→ The problem
Each line with the string "index" is to be copied from the records below.
_____
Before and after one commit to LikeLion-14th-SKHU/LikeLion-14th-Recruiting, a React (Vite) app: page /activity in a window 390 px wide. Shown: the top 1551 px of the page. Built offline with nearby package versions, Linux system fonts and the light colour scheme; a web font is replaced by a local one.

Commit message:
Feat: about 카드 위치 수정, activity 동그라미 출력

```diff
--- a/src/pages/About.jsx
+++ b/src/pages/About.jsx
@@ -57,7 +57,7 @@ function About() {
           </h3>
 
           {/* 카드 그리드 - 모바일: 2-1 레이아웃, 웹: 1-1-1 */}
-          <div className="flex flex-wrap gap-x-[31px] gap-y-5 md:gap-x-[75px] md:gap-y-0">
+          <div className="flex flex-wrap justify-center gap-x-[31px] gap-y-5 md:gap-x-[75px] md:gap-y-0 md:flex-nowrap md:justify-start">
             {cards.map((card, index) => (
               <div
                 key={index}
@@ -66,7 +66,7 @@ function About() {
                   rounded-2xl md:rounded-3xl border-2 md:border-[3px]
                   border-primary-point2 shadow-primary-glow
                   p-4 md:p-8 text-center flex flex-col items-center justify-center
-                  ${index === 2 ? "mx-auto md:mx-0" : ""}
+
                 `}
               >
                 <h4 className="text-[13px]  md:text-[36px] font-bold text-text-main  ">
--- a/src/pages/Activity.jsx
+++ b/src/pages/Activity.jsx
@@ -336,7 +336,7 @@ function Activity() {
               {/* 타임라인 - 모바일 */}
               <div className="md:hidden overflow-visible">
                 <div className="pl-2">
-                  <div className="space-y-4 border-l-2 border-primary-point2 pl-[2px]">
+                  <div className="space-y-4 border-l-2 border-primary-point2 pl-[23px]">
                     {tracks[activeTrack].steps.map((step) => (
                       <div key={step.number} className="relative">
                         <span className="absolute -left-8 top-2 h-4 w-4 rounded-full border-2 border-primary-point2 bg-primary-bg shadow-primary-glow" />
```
_____
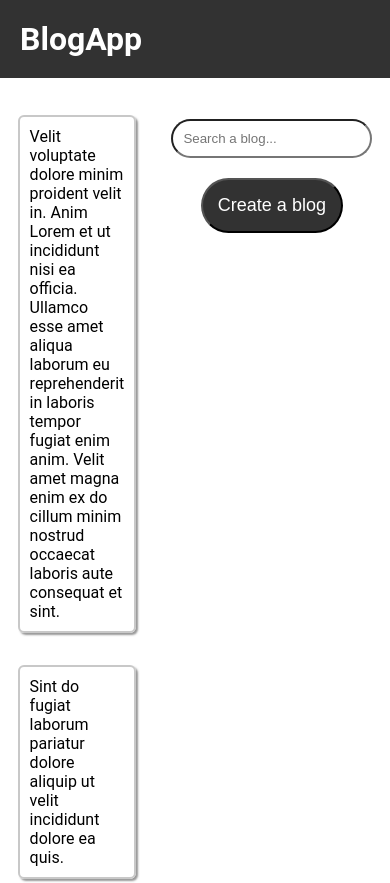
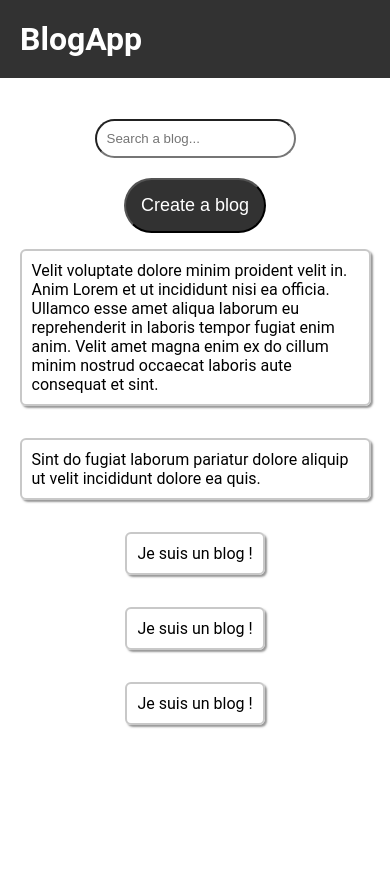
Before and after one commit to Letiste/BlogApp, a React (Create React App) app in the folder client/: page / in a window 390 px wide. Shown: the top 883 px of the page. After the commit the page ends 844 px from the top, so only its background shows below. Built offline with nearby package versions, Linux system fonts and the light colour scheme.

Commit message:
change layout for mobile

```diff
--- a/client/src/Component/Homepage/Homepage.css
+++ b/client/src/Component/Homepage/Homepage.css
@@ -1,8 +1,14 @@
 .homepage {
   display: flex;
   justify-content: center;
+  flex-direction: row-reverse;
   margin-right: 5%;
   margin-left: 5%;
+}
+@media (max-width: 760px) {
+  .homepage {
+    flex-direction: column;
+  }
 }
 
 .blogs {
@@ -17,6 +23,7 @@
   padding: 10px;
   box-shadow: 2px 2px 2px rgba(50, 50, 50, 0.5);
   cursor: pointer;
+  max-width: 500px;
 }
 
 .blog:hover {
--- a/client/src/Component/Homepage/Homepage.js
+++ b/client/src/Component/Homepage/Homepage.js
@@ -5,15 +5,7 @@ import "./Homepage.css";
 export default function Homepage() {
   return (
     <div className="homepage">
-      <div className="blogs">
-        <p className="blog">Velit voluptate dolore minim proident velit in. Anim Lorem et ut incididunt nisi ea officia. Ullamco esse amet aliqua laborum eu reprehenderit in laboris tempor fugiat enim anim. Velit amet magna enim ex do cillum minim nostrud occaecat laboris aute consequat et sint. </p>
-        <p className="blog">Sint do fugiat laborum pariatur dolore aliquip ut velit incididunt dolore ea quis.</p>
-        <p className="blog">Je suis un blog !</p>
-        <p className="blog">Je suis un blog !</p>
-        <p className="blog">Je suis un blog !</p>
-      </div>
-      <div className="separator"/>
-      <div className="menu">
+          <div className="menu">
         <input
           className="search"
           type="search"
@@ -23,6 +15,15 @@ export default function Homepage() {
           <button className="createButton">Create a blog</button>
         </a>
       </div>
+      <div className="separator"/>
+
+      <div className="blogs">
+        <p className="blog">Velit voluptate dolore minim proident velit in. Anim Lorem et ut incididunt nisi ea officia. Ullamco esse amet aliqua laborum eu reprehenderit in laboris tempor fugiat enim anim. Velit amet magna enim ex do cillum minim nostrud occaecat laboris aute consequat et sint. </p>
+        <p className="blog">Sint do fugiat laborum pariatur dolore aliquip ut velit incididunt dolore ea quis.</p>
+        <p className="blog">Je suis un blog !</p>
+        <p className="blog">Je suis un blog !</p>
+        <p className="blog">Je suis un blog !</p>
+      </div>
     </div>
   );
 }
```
_____
→ Your solution
             {cards.map((card, index) => (
                 key={index}
-                  ${index === 2 ? "mx-auto md:mx-0" : ""}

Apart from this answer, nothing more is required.